### [Record extracts]
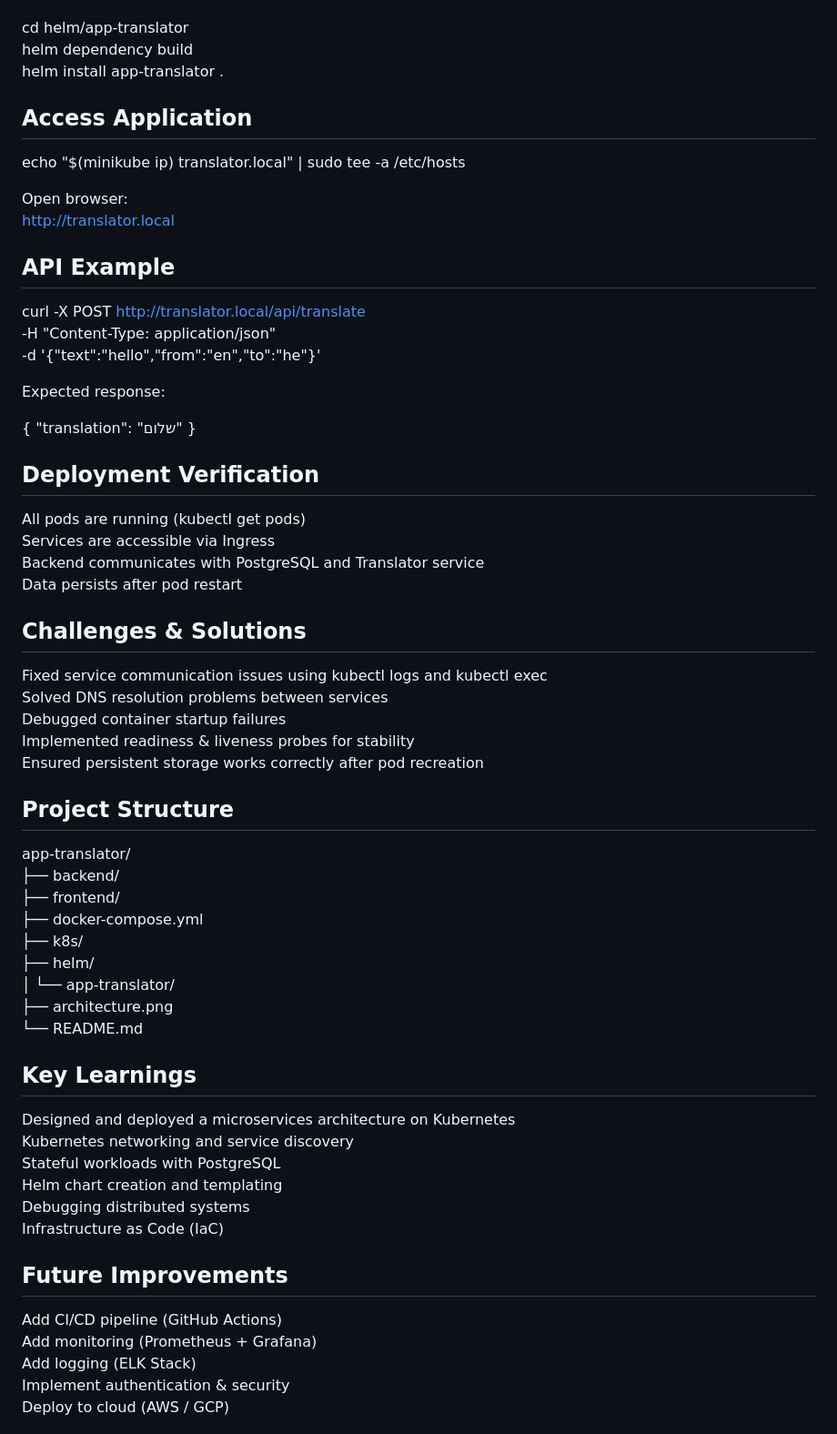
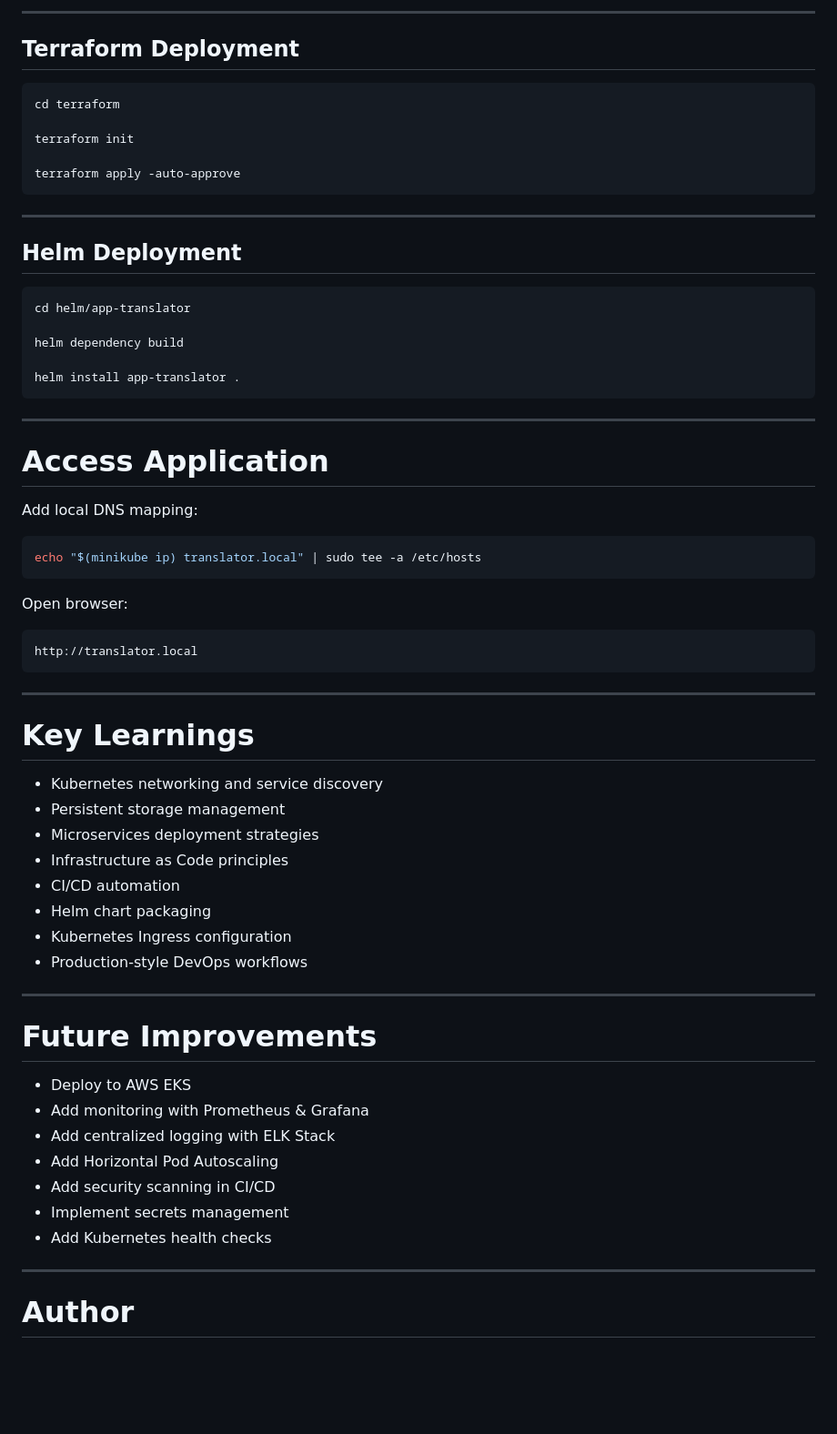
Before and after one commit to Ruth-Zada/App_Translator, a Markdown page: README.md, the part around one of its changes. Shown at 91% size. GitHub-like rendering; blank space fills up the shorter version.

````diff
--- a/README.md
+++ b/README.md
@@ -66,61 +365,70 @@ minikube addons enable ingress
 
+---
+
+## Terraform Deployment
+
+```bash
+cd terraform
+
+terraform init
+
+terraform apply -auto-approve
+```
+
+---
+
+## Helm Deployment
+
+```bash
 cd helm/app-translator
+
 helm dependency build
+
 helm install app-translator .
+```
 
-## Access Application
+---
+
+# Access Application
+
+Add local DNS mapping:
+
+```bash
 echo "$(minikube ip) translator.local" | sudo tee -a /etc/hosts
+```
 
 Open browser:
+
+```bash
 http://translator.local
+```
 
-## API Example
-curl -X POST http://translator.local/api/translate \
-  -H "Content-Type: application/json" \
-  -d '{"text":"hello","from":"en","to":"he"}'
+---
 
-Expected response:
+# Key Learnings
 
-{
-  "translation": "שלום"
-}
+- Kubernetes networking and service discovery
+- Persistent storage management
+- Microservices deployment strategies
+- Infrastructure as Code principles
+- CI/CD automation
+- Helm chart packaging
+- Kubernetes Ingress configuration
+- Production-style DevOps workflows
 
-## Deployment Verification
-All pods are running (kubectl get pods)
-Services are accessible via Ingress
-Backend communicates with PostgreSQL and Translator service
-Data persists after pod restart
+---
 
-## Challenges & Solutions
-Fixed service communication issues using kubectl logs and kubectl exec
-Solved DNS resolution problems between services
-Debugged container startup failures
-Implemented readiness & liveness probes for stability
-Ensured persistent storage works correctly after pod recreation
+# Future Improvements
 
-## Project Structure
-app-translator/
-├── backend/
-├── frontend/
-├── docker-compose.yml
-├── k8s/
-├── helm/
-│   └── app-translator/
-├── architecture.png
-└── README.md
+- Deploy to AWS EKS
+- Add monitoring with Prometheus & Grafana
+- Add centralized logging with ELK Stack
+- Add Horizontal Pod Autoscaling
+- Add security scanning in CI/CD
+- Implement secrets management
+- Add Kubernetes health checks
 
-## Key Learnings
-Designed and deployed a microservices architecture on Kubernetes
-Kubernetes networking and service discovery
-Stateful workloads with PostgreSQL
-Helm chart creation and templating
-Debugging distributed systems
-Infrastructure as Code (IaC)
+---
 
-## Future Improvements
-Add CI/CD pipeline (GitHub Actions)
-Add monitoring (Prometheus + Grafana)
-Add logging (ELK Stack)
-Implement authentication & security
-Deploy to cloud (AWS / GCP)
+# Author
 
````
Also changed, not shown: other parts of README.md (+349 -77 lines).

### [Required action]
What I need is every record written out exactly, minus the pictures.

### [Solution for this task]
Before and after one commit to Ruth-Zada/App_Translator, a Markdown page: README.md, the part around one of its changes. Shown at 91% size. GitHub-like rendering; blank space fills up the shorter version.

````diff
--- a/README.md
+++ b/README.md
@@ -66,61 +365,70 @@ minikube addons enable ingress
 
+---
+
+## Terraform Deployment
+
+```bash
+cd terraform
+
+terraform init
+
+terraform apply -auto-approve
+```
+
+---
+
+## Helm Deployment
+
+```bash
 cd helm/app-translator
+
 helm dependency build
+
 helm install app-translator .
+```
 
-## Access Application
+---
+
+# Access Application
+
+Add local DNS mapping:
+
+```bash
 echo "$(minikube ip) translator.local" | sudo tee -a /etc/hosts
+```
 
 Open browser:
+
+```bash
 http://translator.local
+```
 
-## API Example
-curl -X POST http://translator.local/api/translate \
-  -H "Content-Type: application/json" \
-  -d '{"text":"hello","from":"en","to":"he"}'
+---
 
-Expected response:
+# Key Learnings
 
-{
-  "translation": "שלום"
-}
+- Kubernetes networking and service discovery
+- Persistent storage management
+- Microservices deployment strategies
+- Infrastructure as Code principles
+- CI/CD automation
+- Helm chart packaging
+- Kubernetes Ingress configuration
+- Production-style DevOps workflows
 
-## Deployment Verification
-All pods are running (kubectl get pods)
-Services are accessible via Ingress
-Backend communicates with PostgreSQL and Translator service
-Data persists after pod restart
+---
 
-## Challenges & Solutions
-Fixed service communication issues using kubectl logs and kubectl exec
-Solved DNS resolution problems between services
-Debugged container startup failures
-Implemented readiness & liveness probes for stability
-Ensured persistent storage works correctly after pod recreation
+# Future Improvements
 
-## Project Structure
-app-translator/
-├── backend/
-├── frontend/
-├── docker-compose.yml
-├── k8s/
-├── helm/
-│   └── app-translator/
-├── architecture.png
-└── README.md
+- Deploy to AWS EKS
+- Add monitoring with Prometheus & Grafana
+- Add centralized logging with ELK Stack
+- Add Horizontal Pod Autoscaling
+- Add security scanning in CI/CD
+- Implement secrets management
+- Add Kubernetes health checks
 
-## Key Learnings
-Designed and deployed a microservices architecture on Kubernetes
-Kubernetes networking and service discovery
-Stateful workloads with PostgreSQL
-Helm chart creation and templating
-Debugging distributed systems
-Infrastructure as Code (IaC)
+---
 
-## Future Improvements
-Add CI/CD pipeline (GitHub Actions)
-Add monitoring (Prometheus + Grafana)
-Add logging (ELK Stack)
-Implement authentication & security
-Deploy to cloud (AWS / GCP)
+# Author
 
````
Also changed, not shown: other parts of README.md (+349 -77 lines).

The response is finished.